Data commissioned by the Warm This Winter campaign has revealed how much it would take to enable struggling households to be able to afford their energy bills. 
A fifth (21%) said that they need over £100 a month off their energy bills. On average, people struggling to pay energy costs said they need £73 a month off their bills to keep themselves warm this winter.
A fifth (21%) said that they need over £100 a month. On average, people struggling to pay energy costs said they need £73 a month off their bills to keep themselves warm this winter.
For those in work, the figure is £71 and for those who are not working, it rises to £77 a month.
Over a third (38%) of people from households where someone is under 5, pregnant, over 65 or with preexisting health conditions think they won’t or may not be able to afford to put the heating on at all this winter. Almost two thirds (62%) already want to put the heating on, but are worried about the cost.
A wide range of health, poverty, housing and environmental organisations and academics have called on the Chancellor, Jeremy Hunt MP, to help families most in need of support through the introduction of an Emergency Energy Tariff and a help to repay scheme for those in energy debt.
The Emergency Energy Tariff would use the existing Energy Price Guarantee mechanism to fix the unit costs and standing charges for vulnerable groups at a lower level.
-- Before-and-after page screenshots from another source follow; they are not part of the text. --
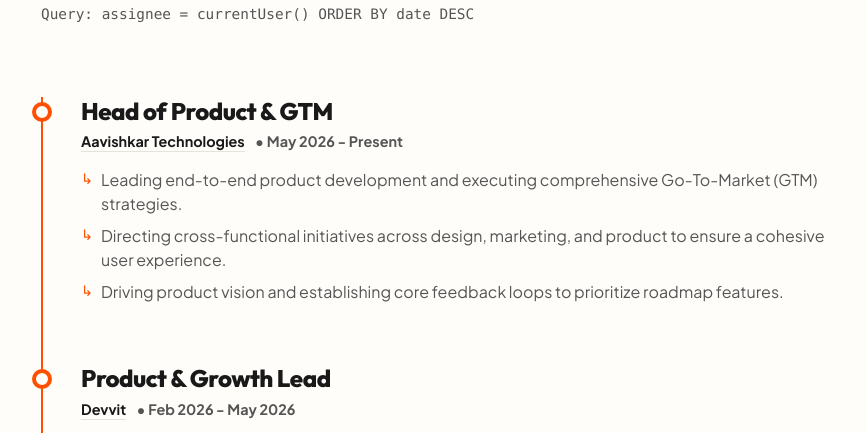
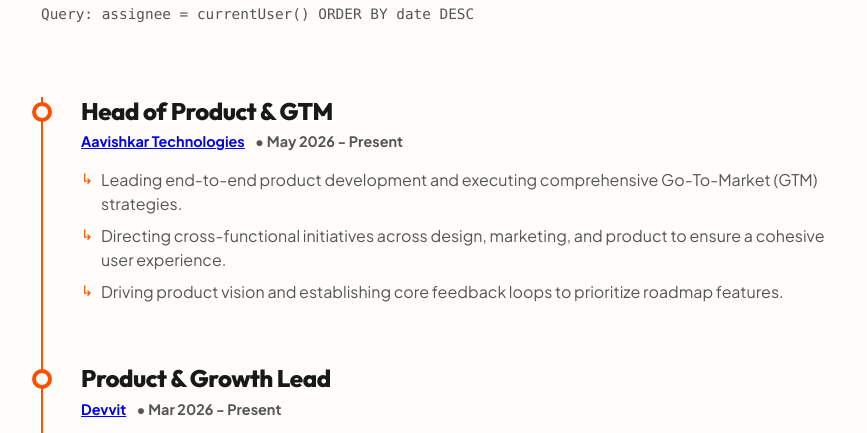
Before and after one commit to ivyboxd-jpg/shradha-chhasatia.portfolio, a plain HTML site: page index.html in a window 1280 px wide. Shown: the part 1334-1767 px from the top of the page, without its empty margins (199-1066 px from the left). Drawn offline with Linux system fonts and the light colour scheme.

Commit message:
Update index.html

```diff
--- a/index.html
+++ b/index.html
@@ -442,7 +442,7 @@
                     <div class="road-content">
                         <h3 class="road-role">Head of Product & GTM</h3>
                         <div class="road-meta">
-                            <a href="#" class="company-link" target="_blank">Aavishkar Technologies</a> • May 2026 - Present
+                            <a href="#" class="https://www.aavishkar-tech.in/" target="_blank">Aavishkar Technologies</a> • May 2026 - Present
                         </div>
                         <ul class="road-bullets">
                             <li>Leading end-to-end product development and executing comprehensive Go-To-Market (GTM) strategies.</li>
@@ -458,7 +458,7 @@
                     <div class="road-content">
                         <h3 class="road-role">Product & Growth Lead</h3>
                         <div class="road-meta">
-                            <a href="#" class="company-link" target="_blank">Devvit</a> • Feb 2026 - May 2026
+                            <a href="#" class="https://devvit-website.vercel.app/" target="_blank">Devvit</a> • Mar 2026 - Present
                         </div>
                         <ul class="road-bullets">
                             <li>Ran a hackathon end-to-end, successfully onboarding 21 participants and 2 judges.</li>
```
Campaigners have suggested that this is fixed at the levels of energy bills in winter 2020/21, which would see eligible households’ monthly energy bills reduced by approximately £87 a month from current levels – a saving of around 46%. 
Polling suggests 83% of the general public – who have an opinion would support such a measure .
A spokesperson for the End Fuel Poverty Coalition, commented:
“If the UK Government thinks that people will be able to get through this winter without more support for their energy bills, then they are living in cloud cuckoo land.
“Even in winter 2024/25, energy bills will be 79% higher than winter 2020/21. Record prices are here to stay and the UK Government needs to take action to help people stay warm this winter and every winter through increased support for insulation and renewables.
“Failure to avert this cold homes crisis will lead to pressure on the NHS, a mental health catastrophe and additional winter deaths caused by living in cold damp homes.”
Fi Waters, spokesperson for the Warm This Winter campaign, said:
“The Government is now running dangerously out of time to help people who are most at risk of the health complications of living in cold damp homes.
“People want to see bills come down permanently, which is going to require further government action.
“We need to see beefed up programmes to insulate homes, more heat pumps fitted, which are cheaper to run, and more homegrown renewable energy built so we can get off expensive gas.”
The initial research to inform the development of the proposal and targeting of support was undertaken by the University of Oxford’s Environmental Change Institute and Cambridge Architectural Research.
 Methodology note: Opinium conducted a nationally representative survey among 2,000 UK Adults from the 20th – 24th October 2023. Results were weighted to be nationally representative.
Previous research found that 18% of the population spent last winter in cold damp homes, with a quarter of people with health conditions unable to heat their homes to a safe standard (26%, 4.75m).
|UK population||NET: Working||NET: Not working|
|Base: All answering who would need to cut down essential spending, or couldn’t afford their bill even with essential cuts, or said they were unsure if their bill would be affordable (Weighted)||1339||845||493|
| £101 or more||21%||17%||28%|
| I do not need bills to come down in order to stay warm this winter||3%||3%||4%|
 The full copy of the letter is available online: https://www.endfuelpoverty.org.uk/wp-content/uploads/231101-Chancellor-AS-Letter.pdf
 Polling figures on support for the Emergency Tariff exclude those who responded “don’t know”. Including Don’t Knows still sees consistent support in the high 60s, low 70s percentage.